START Records provided
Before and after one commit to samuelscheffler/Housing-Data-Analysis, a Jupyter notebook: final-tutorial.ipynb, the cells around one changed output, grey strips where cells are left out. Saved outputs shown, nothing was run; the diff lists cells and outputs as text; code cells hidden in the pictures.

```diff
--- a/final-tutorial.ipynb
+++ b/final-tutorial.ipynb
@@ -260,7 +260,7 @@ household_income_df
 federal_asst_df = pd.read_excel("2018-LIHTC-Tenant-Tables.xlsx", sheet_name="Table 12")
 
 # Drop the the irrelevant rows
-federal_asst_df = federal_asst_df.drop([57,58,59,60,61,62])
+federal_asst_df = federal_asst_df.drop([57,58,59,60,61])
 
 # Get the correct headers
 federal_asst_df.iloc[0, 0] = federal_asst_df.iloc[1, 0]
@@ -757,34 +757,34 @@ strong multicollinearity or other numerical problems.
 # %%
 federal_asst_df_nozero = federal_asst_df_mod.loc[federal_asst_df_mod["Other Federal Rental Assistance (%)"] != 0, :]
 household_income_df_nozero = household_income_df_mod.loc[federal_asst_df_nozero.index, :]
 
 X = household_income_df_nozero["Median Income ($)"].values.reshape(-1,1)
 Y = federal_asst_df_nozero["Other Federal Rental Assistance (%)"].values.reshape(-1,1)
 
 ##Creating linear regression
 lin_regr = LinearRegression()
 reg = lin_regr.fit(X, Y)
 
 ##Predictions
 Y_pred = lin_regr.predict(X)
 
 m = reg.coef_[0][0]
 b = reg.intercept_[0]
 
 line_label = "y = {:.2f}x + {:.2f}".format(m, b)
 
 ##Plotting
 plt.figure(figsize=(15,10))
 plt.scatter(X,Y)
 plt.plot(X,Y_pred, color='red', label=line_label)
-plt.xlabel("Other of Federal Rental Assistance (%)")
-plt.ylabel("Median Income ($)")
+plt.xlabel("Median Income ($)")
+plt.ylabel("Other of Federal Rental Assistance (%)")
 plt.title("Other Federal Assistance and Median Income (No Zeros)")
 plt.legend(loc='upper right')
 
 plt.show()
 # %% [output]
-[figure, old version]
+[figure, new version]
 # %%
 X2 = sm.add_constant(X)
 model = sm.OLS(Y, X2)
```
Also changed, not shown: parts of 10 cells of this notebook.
END Records provided
START Records provided
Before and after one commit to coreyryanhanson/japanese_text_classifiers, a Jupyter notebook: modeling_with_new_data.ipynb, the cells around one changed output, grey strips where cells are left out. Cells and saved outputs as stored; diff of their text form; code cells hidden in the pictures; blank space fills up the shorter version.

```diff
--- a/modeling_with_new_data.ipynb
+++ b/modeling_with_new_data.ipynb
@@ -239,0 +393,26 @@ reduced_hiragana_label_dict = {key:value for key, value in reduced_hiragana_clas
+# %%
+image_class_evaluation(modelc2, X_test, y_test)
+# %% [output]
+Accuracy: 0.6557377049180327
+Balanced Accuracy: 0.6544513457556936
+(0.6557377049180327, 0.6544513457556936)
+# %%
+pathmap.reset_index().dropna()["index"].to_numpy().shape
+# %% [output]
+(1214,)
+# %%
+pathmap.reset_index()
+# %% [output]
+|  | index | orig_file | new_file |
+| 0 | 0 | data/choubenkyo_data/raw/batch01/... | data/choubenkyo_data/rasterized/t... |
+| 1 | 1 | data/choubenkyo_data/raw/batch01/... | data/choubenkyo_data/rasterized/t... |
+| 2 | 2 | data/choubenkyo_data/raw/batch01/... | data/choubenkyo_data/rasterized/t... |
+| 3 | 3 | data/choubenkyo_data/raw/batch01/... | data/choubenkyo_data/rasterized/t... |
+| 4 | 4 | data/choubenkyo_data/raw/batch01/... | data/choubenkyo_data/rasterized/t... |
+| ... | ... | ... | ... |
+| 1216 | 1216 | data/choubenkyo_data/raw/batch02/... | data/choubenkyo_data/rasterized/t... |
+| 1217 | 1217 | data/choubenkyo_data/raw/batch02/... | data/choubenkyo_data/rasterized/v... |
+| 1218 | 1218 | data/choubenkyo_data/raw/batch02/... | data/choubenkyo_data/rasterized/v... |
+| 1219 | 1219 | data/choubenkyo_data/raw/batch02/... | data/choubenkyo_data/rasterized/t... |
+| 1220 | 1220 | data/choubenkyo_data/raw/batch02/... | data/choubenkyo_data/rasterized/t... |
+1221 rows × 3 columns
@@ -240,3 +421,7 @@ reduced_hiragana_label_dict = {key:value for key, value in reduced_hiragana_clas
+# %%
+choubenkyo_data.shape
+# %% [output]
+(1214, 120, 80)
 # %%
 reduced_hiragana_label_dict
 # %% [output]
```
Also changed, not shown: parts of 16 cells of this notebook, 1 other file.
END Records provided
Filter on the word "this": copy each matching line from the entries above.

Also changed, not shown: parts of 10 cells of this notebook.
Also changed, not shown: parts of 16 cells of this notebook, 1 other file.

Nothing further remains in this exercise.